■ Work request ■
The reply must repeat each entry exactly and contain no pictures.

=== Section Start ===

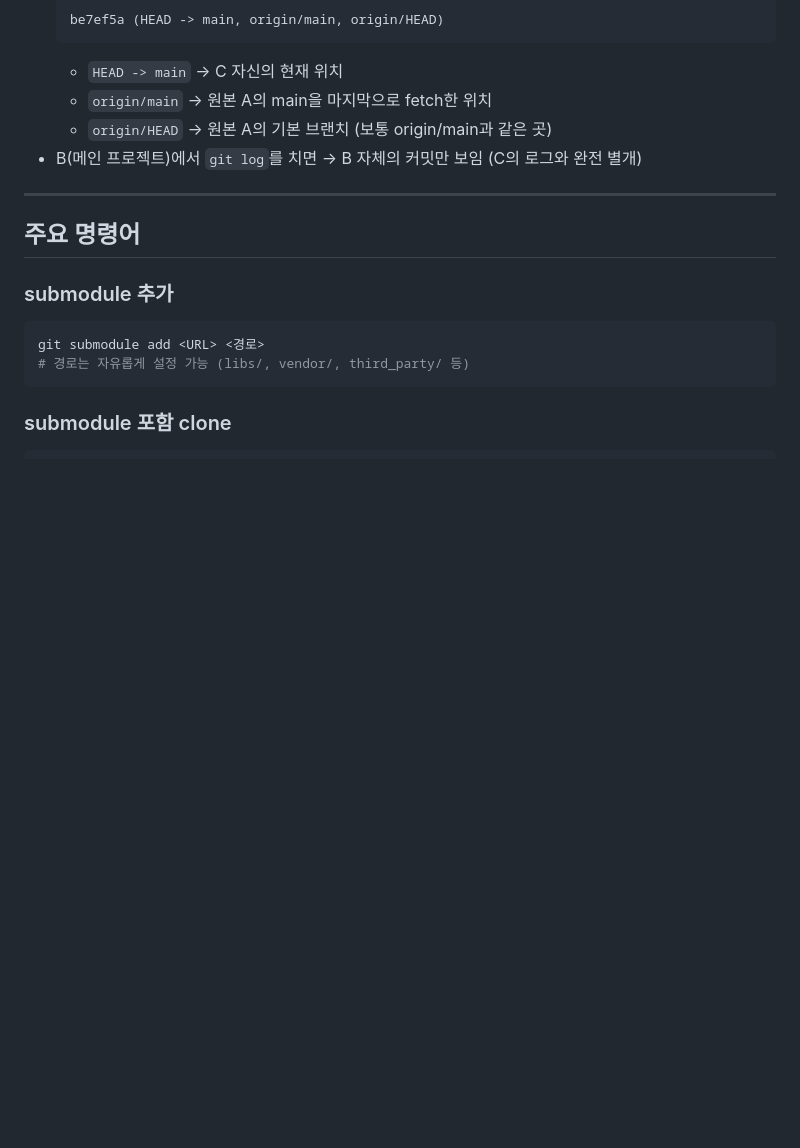
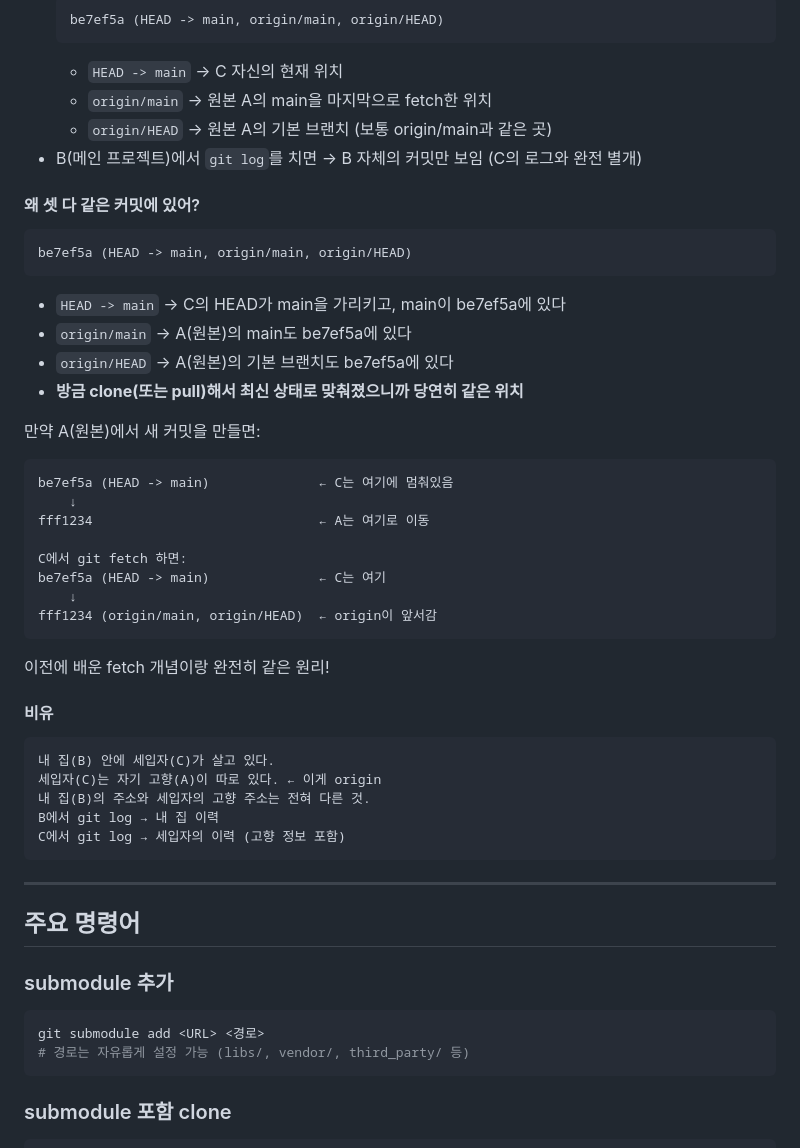
Before and after one commit to rometemp0613/git-study, a Markdown page: notes/4-advanced/06-submodule.md, the part around one of its changes. GitHub-like rendering; blank space fills up the shorter version.

````diff
--- a/notes/4-advanced/06-submodule.md
+++ b/notes/4-advanced/06-submodule.md
@@ -44,6 +44,37 @@ my-project/
   - `origin/HEAD` → 원본 A의 기본 브랜치 (보통 origin/main과 같은 곳)
 - B(메인 프로젝트)에서 `git log`를 치면 → B 자체의 커밋만 보임 (C의 로그와 완전 별개)
 
+#### 왜 셋 다 같은 커밋에 있어?
+```
+be7ef5a (HEAD -> main, origin/main, origin/HEAD)
+```
+- `HEAD -> main` → C의 HEAD가 main을 가리키고, main이 be7ef5a에 있다
+- `origin/main` → A(원본)의 main도 be7ef5a에 있다
+- `origin/HEAD` → A(원본)의 기본 브랜치도 be7ef5a에 있다
+- **방금 clone(또는 pull)해서 최신 상태로 맞춰졌으니까 당연히 같은 위치**
+
+만약 A(원본)에서 새 커밋을 만들면:
+```
+be7ef5a (HEAD -> main)              ← C는 여기에 멈춰있음
+    ↓
+fff1234                             ← A는 여기로 이동
+
+C에서 git fetch 하면:
+be7ef5a (HEAD -> main)              ← C는 여기
+    ↓
+fff1234 (origin/main, origin/HEAD)  ← origin이 앞서감
+```
+이전에 배운 fetch 개념이랑 완전히 같은 원리!
+
+#### 비유
+```
+내 집(B) 안에 세입자(C)가 살고 있다.
+세입자(C)는 자기 고향(A)이 따로 있다. ← 이게 origin
+내 집(B)의 주소와 세입자의 고향 주소는 전혀 다른 것.
+B에서 git log → 내 집 이력
+C에서 git log → 세입자의 이력 (고향 정보 포함)
+```
+
 ---
 
 ## 주요 명령어
````
Also changed, not shown: other parts of notes/4-advanced/06-submodule.md (+33 -5 lines).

=== Section End ===

■ Answer below ■
Before and after one commit to rometemp0613/git-study, a Markdown page: notes/4-advanced/06-submodule.md, the part around one of its changes. GitHub-like rendering; blank space fills up the shorter version.

````diff
--- a/notes/4-advanced/06-submodule.md
+++ b/notes/4-advanced/06-submodule.md
@@ -44,6 +44,37 @@ my-project/
   - `origin/HEAD` → 원본 A의 기본 브랜치 (보통 origin/main과 같은 곳)
 - B(메인 프로젝트)에서 `git log`를 치면 → B 자체의 커밋만 보임 (C의 로그와 완전 별개)
 
+#### 왜 셋 다 같은 커밋에 있어?
+```
+be7ef5a (HEAD -> main, origin/main, origin/HEAD)
+```
+- `HEAD -> main` → C의 HEAD가 main을 가리키고, main이 be7ef5a에 있다
+- `origin/main` → A(원본)의 main도 be7ef5a에 있다
+- `origin/HEAD` → A(원본)의 기본 브랜치도 be7ef5a에 있다
+- **방금 clone(또는 pull)해서 최신 상태로 맞춰졌으니까 당연히 같은 위치**
+
+만약 A(원본)에서 새 커밋을 만들면:
+```
+be7ef5a (HEAD -> main)              ← C는 여기에 멈춰있음
+    ↓
+fff1234                             ← A는 여기로 이동
+
+C에서 git fetch 하면:
+be7ef5a (HEAD -> main)              ← C는 여기
+    ↓
+fff1234 (origin/main, origin/HEAD)  ← origin이 앞서감
+```
+이전에 배운 fetch 개념이랑 완전히 같은 원리!
+
+#### 비유
+```
+내 집(B) 안에 세입자(C)가 살고 있다.
+세입자(C)는 자기 고향(A)이 따로 있다. ← 이게 origin
+내 집(B)의 주소와 세입자의 고향 주소는 전혀 다른 것.
+B에서 git log → 내 집 이력
+C에서 git log → 세입자의 이력 (고향 정보 포함)
+```
+
 ---
 
 ## 주요 명령어
````
Also changed, not shown: other parts of notes/4-advanced/06-submodule.md (+33 -5 lines).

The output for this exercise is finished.